I will review the production of the frame in future post.


The Hand & Lock competition is an opportunity for me to showcase my work and possibly receive some additional external feedback (Judges, online comments, etc)?. It was never something that I intended to enter when beginning my masters degree and thus was not in my project proposal document. I do not want the competition to negatively impact on my MA progress, however I do not want to miss out on this opportunity either.

Since the competition time frame is quite long, I do not have to submit images of my proposed piece to the organisers until the end of July. This gives me 3 months to decide on whether or not I am going to submit the owl & rat sample or start a new piece with the competition in mind?

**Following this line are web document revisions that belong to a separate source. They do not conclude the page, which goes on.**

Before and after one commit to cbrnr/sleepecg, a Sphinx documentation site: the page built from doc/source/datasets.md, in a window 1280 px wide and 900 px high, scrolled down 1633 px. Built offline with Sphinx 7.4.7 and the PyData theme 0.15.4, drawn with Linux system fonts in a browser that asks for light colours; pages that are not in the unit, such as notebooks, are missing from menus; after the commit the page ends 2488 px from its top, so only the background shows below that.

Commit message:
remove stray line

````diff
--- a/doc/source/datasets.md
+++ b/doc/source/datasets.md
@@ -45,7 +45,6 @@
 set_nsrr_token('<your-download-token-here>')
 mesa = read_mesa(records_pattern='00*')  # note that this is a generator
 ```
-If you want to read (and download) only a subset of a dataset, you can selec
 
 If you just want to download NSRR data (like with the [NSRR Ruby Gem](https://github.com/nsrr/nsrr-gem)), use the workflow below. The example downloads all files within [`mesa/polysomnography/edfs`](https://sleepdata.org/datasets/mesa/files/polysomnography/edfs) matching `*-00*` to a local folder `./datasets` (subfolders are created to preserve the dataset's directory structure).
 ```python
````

Issues: Owl & Rat sample.. the main issue with this piece (even after completion and framed) is that is was originally designed as a sample of techniques to determine if one image could be created combining a variety of methods. Therefore, it lacks a narrative or underpinning. I could create a story after completion to fit the piece and complete the package, however part of me feels uncomfortable in doing this.

Issues: New Piece - If I start a new piece I can use the owl & rat experience and improve on the new piece as it will be more informed as I will have more experience to draw from. The research in this instance will inform the design.

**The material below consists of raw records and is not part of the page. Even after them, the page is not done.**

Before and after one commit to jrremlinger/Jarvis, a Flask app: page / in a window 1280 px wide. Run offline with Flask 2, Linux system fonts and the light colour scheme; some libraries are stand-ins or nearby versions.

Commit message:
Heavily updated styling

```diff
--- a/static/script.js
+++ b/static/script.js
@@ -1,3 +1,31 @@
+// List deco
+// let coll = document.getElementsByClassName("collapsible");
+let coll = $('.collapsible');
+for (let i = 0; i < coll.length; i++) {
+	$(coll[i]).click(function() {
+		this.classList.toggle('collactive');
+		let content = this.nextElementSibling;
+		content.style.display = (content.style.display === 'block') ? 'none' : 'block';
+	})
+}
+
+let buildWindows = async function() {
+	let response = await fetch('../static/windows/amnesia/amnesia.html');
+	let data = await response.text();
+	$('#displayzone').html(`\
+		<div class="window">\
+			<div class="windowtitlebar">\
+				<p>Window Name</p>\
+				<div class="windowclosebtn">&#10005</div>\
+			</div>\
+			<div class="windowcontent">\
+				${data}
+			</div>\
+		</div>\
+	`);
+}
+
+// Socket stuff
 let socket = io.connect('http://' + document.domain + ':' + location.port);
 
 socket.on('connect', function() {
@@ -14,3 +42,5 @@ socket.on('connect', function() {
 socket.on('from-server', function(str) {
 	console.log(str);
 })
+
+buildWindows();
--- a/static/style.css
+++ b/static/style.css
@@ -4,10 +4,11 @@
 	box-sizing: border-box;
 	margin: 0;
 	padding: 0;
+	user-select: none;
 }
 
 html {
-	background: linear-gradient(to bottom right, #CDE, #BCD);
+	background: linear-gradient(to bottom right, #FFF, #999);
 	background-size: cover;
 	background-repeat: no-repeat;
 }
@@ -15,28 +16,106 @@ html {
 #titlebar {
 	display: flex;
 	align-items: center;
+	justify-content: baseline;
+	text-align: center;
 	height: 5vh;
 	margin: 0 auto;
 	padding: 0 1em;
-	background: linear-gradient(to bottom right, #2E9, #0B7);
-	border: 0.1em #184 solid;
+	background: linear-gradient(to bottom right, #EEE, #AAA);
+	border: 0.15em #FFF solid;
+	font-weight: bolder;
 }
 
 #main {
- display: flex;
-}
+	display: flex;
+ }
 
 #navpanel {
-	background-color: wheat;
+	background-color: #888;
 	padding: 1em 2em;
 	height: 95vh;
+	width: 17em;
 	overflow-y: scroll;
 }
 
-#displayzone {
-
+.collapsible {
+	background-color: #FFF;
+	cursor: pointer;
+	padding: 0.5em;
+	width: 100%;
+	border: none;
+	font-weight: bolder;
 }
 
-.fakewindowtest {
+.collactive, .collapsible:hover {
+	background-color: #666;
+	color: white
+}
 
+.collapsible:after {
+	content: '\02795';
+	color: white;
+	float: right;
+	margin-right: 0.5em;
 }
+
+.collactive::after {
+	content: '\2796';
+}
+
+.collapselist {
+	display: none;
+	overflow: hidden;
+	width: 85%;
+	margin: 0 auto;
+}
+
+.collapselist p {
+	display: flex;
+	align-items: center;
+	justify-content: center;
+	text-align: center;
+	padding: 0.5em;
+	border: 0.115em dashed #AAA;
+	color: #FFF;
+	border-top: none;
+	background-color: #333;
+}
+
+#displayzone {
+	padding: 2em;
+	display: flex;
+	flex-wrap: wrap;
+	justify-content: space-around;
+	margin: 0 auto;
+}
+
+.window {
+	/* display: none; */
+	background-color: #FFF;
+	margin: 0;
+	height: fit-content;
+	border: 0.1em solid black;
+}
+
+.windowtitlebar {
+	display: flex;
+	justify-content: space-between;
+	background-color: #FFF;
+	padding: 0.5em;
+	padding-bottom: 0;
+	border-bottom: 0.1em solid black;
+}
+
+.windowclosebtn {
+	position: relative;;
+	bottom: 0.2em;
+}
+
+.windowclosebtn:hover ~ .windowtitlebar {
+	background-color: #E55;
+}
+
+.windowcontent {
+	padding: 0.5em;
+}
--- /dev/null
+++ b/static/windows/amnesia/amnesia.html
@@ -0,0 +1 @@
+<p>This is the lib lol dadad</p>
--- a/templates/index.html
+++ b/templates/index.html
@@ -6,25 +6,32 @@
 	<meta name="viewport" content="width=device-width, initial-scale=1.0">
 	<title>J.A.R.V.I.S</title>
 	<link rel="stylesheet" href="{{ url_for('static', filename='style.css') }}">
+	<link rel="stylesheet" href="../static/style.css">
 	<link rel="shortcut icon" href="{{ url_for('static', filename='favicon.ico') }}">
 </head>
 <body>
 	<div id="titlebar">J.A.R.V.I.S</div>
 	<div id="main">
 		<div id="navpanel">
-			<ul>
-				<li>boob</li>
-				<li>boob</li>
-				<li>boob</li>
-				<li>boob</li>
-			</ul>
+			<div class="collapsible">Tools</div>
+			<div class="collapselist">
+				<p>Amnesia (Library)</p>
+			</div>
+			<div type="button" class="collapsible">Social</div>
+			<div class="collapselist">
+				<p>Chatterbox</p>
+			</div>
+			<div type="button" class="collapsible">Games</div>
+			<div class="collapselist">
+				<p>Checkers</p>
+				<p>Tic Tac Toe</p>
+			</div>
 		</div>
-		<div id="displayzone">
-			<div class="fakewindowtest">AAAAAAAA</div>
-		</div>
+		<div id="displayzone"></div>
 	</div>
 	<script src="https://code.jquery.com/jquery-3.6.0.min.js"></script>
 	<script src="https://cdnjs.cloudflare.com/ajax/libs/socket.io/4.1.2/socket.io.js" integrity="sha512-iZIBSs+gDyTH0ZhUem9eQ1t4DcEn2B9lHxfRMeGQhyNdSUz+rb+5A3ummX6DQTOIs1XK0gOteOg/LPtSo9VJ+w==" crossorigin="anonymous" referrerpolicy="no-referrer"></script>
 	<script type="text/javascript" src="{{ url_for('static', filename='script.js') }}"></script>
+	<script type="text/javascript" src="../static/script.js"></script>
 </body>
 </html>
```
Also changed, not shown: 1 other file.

What an amazing experience!! Havana was particularly inspirational due to the political influences and embargo's placed on the country over the years. The mix of historical old, 50s/60s Americana, Spanish and the new modern, coupled with a struggling economy and reliance on tourism made from a hybrid aesthetic which questioned beauty, taste and heritage.

It felt as if time had stopped, things had decayed and now because of tourism, money was being invested in specific areas of interest. Investment in art was apparent, with several pop up galleries exhibiting pieces from not only local artists but also international names.

Rats, Rats everywhere.

Our guide for the day commented on the re-cyling of the city waste, stating they do not have any strict policies and the bins you do see are in tourist areas, main for show or to give the impression Cuba cares about the environment. Walking along the streets in Havana, it was hard to escape the piles of rubbish dumped on the road side. Interesting in a exhibition gallery along one these streets was a piece highlighting the rat issue that had suffered in the past. It also explains why there are a lot of stray cats!